Stored data:

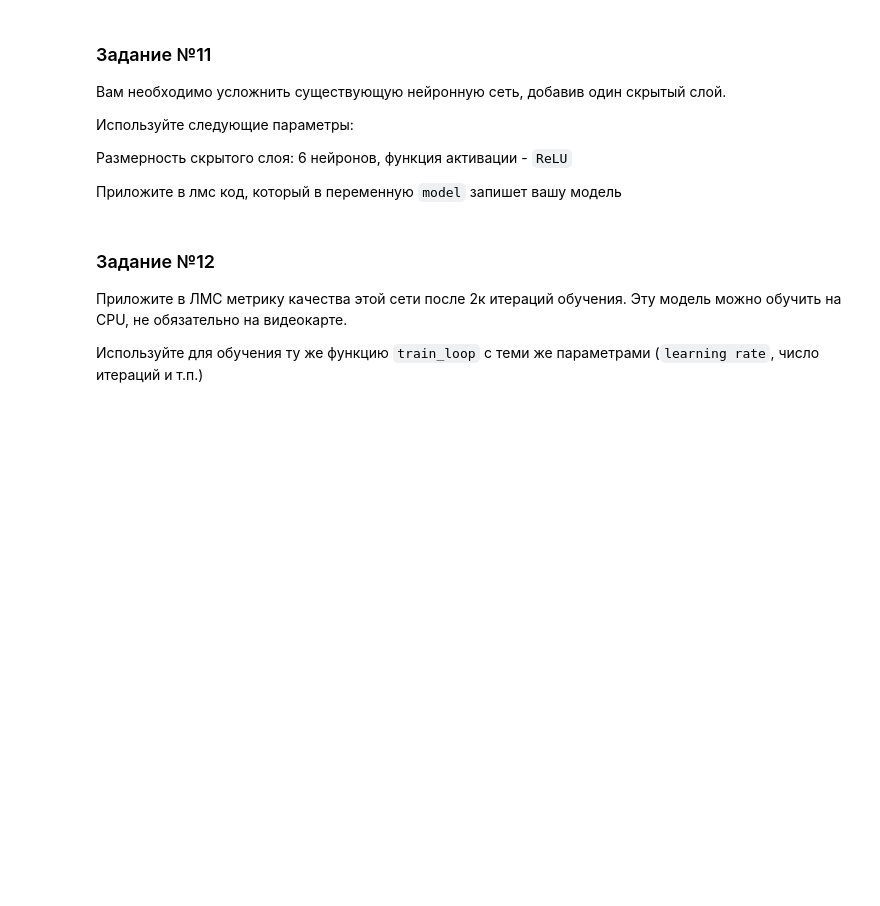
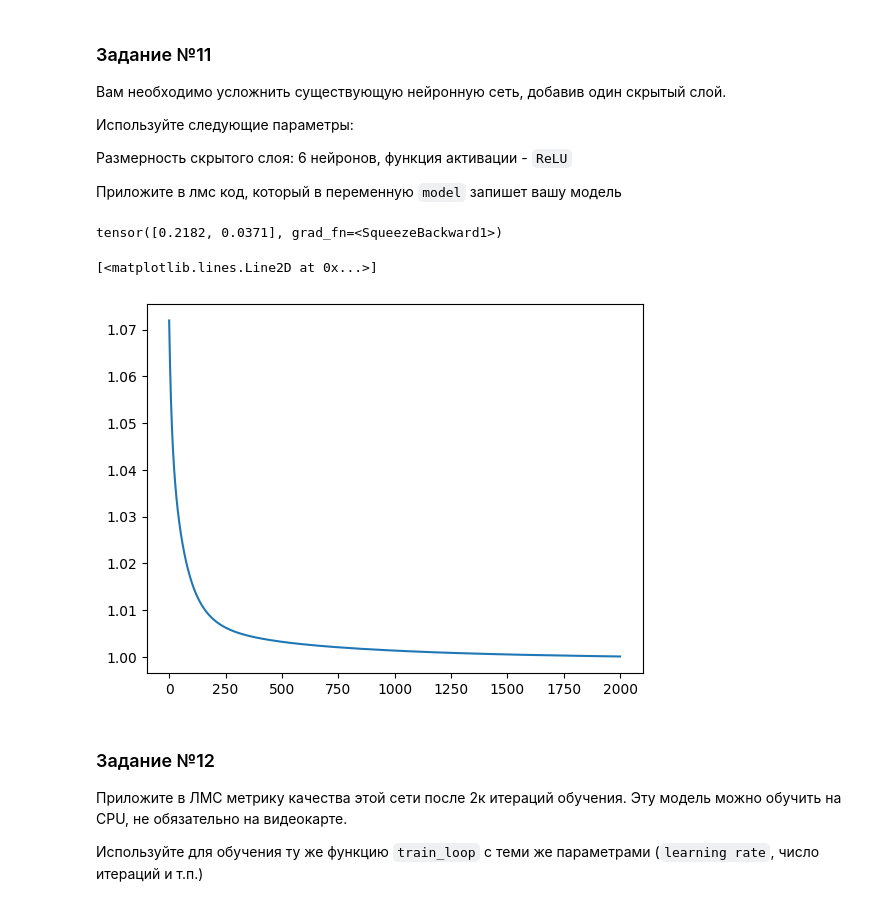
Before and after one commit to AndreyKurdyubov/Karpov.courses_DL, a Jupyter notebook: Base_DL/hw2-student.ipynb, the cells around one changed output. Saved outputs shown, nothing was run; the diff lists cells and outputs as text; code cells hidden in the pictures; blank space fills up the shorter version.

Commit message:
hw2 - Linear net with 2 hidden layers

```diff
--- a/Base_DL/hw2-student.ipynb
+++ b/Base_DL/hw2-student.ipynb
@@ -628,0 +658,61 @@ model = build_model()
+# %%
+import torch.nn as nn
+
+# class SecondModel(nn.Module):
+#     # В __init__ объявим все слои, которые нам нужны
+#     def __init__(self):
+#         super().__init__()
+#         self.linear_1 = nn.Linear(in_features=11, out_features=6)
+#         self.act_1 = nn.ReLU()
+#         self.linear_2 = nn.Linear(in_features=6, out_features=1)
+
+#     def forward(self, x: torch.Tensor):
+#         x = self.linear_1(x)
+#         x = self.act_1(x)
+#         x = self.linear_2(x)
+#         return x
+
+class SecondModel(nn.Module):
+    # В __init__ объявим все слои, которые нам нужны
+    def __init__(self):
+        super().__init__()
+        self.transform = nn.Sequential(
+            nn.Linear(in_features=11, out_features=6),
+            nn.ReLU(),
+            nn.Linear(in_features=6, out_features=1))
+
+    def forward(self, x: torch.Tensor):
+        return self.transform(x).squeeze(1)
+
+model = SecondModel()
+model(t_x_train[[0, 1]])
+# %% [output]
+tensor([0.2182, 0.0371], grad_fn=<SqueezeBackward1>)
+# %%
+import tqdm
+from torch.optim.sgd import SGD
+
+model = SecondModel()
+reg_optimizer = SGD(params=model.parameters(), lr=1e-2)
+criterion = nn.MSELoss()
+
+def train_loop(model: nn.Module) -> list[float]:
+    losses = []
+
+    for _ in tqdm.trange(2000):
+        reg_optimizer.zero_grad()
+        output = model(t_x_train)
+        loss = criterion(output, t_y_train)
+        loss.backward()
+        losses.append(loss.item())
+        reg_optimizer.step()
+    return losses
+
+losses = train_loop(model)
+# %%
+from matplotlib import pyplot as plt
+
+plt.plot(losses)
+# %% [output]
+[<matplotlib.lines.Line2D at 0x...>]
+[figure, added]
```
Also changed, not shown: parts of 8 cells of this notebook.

==

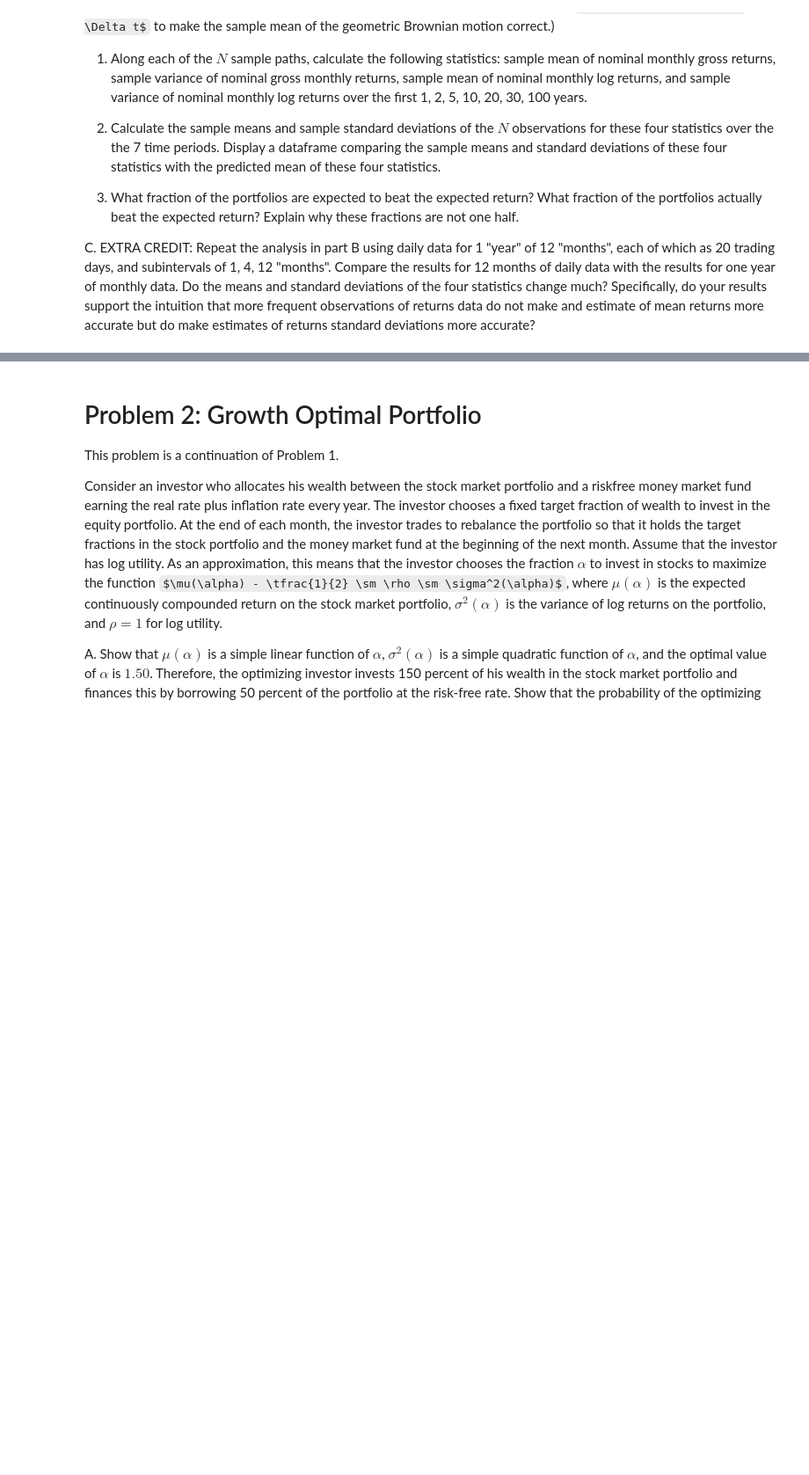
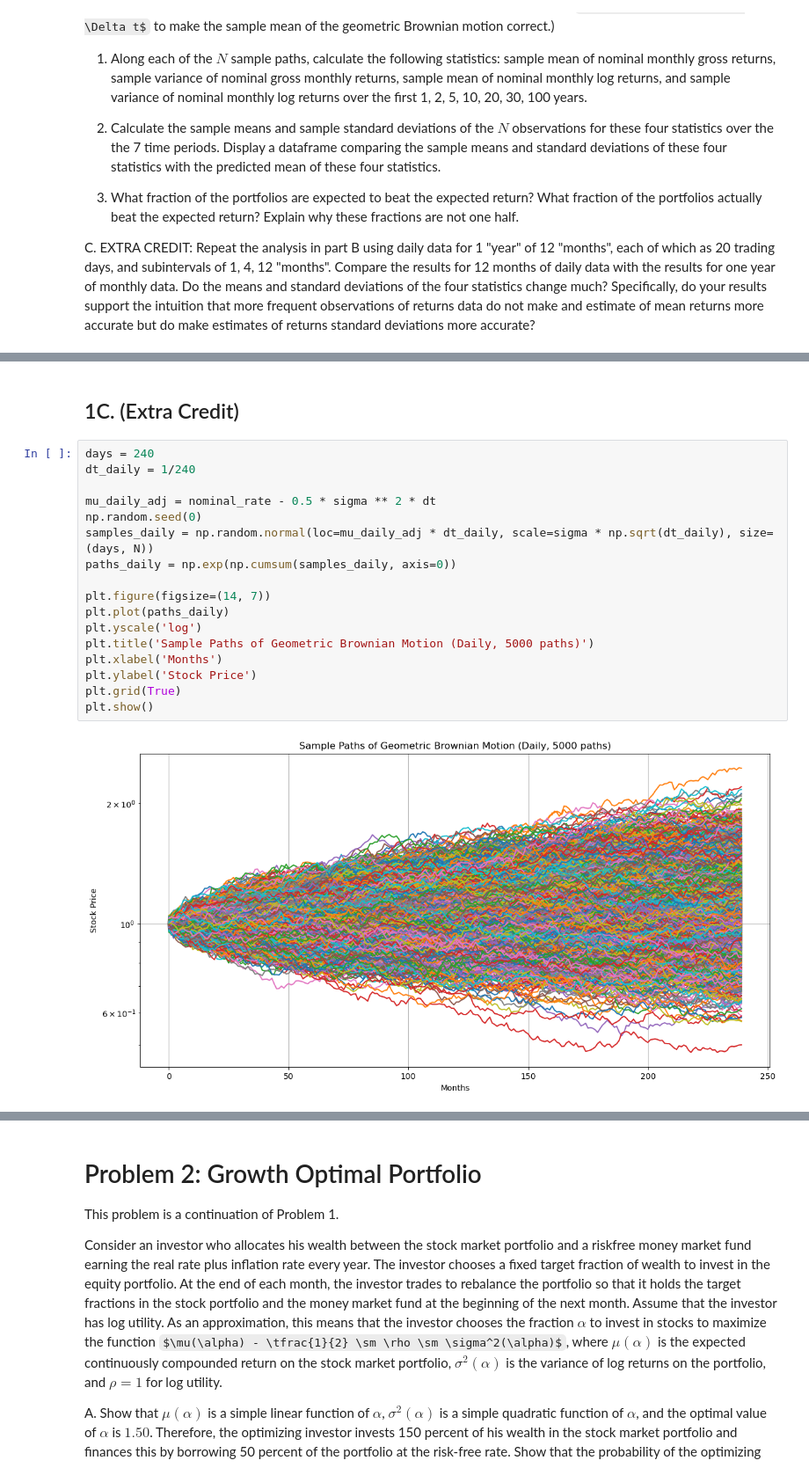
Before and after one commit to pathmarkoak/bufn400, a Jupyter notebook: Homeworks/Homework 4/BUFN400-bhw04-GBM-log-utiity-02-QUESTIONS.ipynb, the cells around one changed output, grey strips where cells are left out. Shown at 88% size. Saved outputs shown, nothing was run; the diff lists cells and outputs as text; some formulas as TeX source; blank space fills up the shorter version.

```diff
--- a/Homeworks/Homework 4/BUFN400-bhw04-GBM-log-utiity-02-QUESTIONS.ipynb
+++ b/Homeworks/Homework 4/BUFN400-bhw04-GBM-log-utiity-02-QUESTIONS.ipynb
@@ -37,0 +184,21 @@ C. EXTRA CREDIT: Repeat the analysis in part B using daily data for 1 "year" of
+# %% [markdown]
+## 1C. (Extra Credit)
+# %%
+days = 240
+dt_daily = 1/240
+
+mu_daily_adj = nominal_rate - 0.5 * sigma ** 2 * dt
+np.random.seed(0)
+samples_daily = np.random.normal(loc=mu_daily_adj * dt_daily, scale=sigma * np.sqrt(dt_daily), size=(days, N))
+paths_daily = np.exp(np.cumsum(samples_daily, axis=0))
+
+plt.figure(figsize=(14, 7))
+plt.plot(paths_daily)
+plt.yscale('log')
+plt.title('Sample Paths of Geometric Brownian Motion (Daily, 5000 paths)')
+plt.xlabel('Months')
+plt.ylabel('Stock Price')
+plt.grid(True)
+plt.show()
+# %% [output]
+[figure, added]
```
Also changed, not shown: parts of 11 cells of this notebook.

* * *

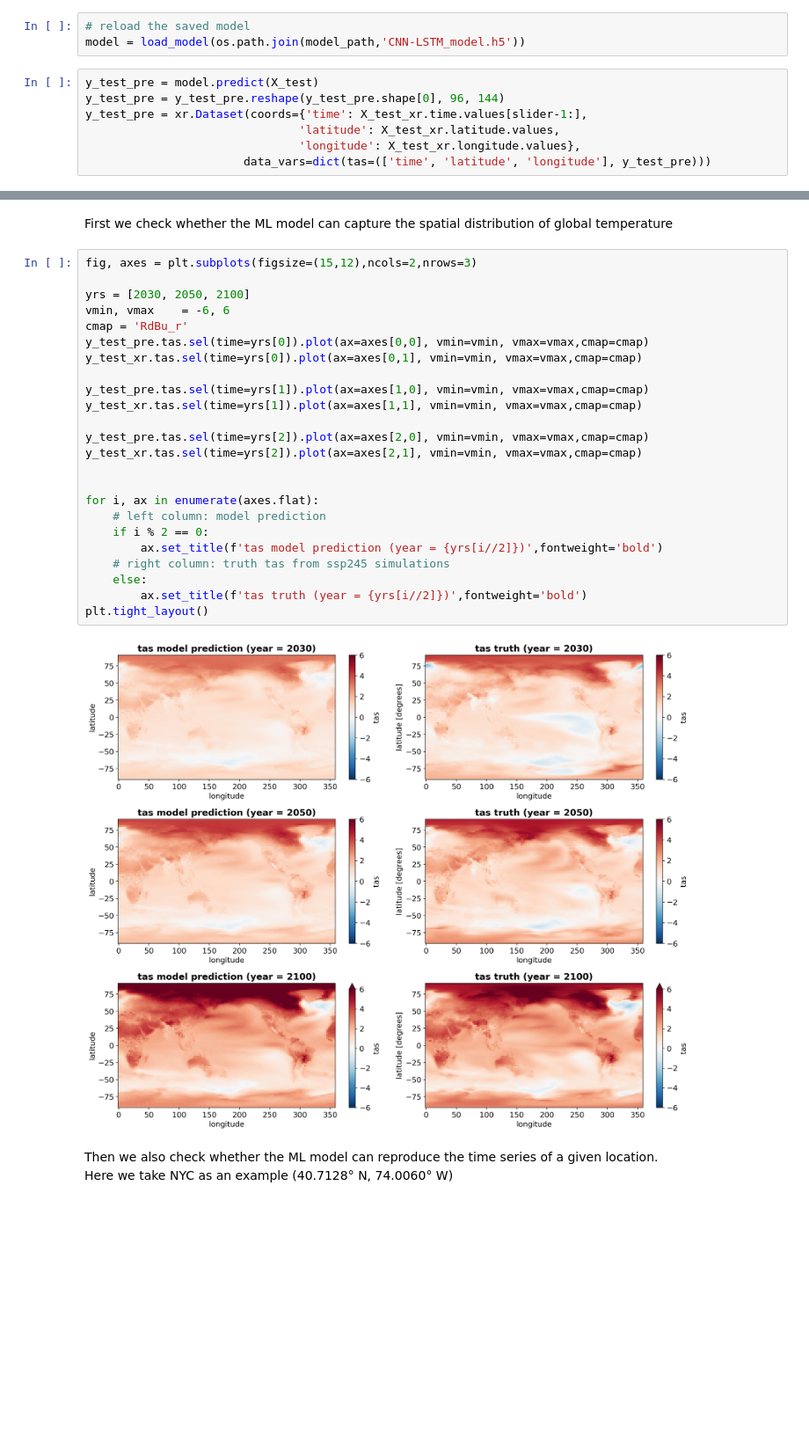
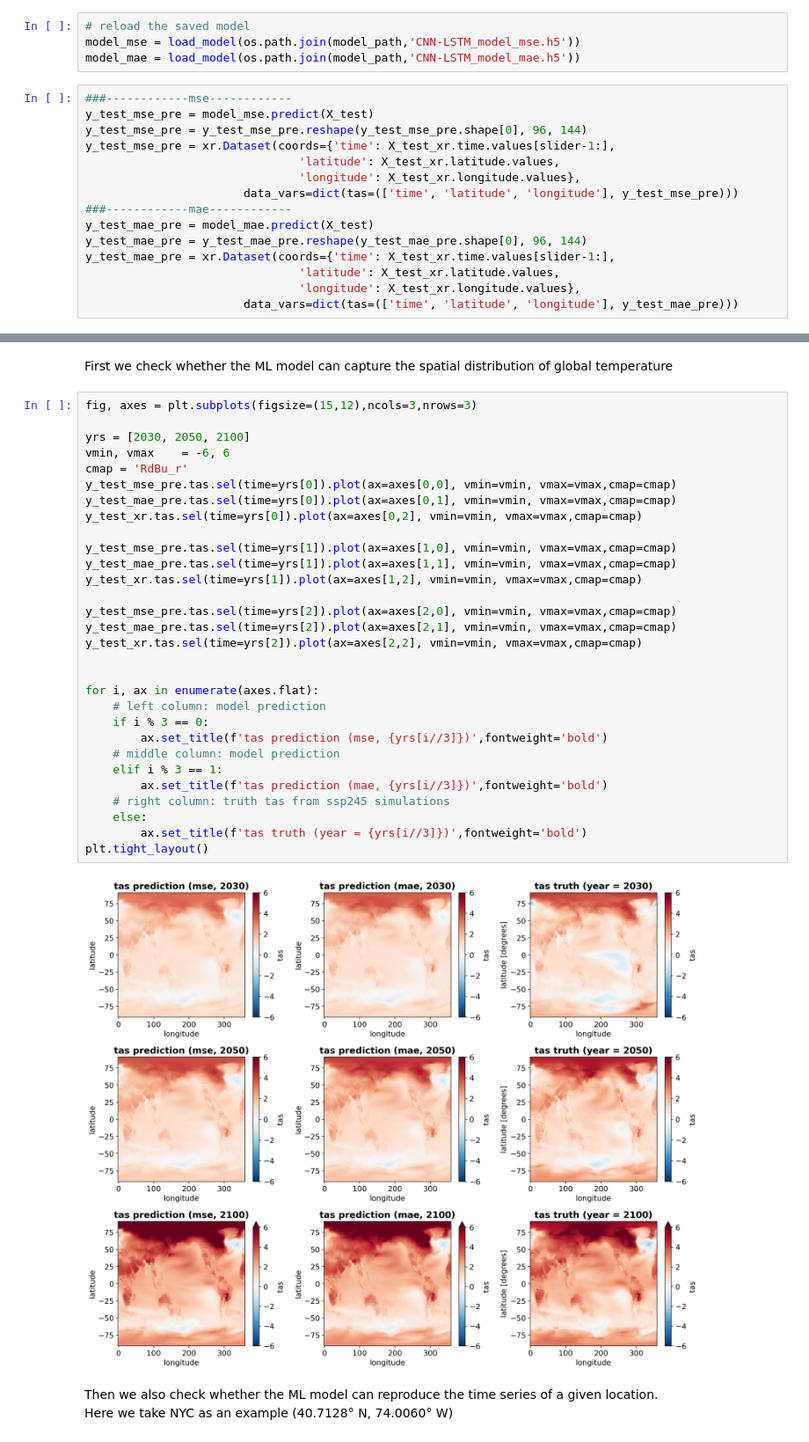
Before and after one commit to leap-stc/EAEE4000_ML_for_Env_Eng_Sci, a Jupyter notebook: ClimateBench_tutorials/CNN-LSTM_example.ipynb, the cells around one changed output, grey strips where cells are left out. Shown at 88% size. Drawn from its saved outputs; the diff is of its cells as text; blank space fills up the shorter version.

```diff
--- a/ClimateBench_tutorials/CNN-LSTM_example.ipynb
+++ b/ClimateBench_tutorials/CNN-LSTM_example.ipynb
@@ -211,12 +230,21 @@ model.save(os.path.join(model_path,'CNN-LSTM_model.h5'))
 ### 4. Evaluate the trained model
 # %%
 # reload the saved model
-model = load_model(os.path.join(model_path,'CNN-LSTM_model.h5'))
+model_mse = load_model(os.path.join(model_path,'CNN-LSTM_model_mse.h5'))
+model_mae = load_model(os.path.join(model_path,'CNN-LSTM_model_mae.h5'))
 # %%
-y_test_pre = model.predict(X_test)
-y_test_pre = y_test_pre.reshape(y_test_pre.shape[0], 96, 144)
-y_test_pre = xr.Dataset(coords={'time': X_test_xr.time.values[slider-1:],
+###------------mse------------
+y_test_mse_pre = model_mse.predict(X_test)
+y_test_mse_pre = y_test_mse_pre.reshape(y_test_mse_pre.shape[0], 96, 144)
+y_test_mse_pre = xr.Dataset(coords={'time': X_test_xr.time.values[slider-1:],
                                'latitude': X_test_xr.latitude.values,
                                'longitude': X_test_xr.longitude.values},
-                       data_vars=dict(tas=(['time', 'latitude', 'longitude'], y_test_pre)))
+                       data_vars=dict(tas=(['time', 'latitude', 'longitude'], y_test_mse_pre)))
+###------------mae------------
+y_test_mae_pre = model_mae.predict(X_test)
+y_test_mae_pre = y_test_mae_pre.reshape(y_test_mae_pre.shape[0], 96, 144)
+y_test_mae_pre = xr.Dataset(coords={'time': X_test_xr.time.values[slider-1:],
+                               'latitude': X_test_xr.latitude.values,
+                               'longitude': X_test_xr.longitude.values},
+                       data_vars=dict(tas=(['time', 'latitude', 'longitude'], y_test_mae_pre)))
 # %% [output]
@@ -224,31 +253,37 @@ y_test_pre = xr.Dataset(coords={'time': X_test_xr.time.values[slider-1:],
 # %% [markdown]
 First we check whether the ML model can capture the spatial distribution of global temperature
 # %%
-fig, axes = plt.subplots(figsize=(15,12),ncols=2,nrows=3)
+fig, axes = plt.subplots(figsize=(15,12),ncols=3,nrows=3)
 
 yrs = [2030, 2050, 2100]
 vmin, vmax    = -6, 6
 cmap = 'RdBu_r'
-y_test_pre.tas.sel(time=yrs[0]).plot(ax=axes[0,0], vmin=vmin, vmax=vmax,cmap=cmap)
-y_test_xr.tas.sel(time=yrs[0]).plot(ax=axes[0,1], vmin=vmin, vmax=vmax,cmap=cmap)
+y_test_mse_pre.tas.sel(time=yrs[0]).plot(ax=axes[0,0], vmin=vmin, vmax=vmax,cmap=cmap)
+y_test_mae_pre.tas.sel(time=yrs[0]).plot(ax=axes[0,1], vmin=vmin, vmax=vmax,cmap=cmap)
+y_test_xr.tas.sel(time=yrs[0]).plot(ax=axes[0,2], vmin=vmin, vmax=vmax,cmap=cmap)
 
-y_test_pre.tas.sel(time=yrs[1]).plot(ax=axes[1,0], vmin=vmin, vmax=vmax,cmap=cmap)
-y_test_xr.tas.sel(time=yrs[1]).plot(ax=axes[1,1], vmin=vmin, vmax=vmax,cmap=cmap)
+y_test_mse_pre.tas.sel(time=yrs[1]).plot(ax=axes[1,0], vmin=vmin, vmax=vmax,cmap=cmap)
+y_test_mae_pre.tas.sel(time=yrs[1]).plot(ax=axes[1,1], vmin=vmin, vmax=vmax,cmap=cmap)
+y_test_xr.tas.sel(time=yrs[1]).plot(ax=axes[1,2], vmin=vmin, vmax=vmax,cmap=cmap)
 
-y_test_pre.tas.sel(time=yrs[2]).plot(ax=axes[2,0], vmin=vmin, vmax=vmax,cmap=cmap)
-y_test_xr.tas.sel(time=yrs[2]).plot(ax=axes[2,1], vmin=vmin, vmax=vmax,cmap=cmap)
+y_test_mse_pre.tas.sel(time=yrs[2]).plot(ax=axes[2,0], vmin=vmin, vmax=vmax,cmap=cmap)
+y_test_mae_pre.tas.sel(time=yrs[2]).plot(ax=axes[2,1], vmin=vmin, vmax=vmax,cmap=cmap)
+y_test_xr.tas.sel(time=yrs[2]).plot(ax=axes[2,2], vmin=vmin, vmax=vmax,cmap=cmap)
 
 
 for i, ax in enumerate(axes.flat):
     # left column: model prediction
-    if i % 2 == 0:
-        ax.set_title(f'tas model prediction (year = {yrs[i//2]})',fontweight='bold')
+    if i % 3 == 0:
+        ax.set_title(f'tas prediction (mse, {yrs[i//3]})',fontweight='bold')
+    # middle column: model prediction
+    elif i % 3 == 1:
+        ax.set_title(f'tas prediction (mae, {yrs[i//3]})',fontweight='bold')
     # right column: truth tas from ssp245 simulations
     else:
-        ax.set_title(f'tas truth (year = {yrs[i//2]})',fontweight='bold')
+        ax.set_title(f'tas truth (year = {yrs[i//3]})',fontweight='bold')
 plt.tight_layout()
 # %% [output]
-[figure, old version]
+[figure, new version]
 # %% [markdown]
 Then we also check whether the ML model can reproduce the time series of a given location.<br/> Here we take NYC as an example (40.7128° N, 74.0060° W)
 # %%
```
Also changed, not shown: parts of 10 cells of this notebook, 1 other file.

- _What this task involves_:
Return each line of the records above in which the word "import" occurs.

- _Response to this task_:
+import torch.nn as nn
+import tqdm
+from torch.optim.sgd import SGD
+from matplotlib import pyplot as plt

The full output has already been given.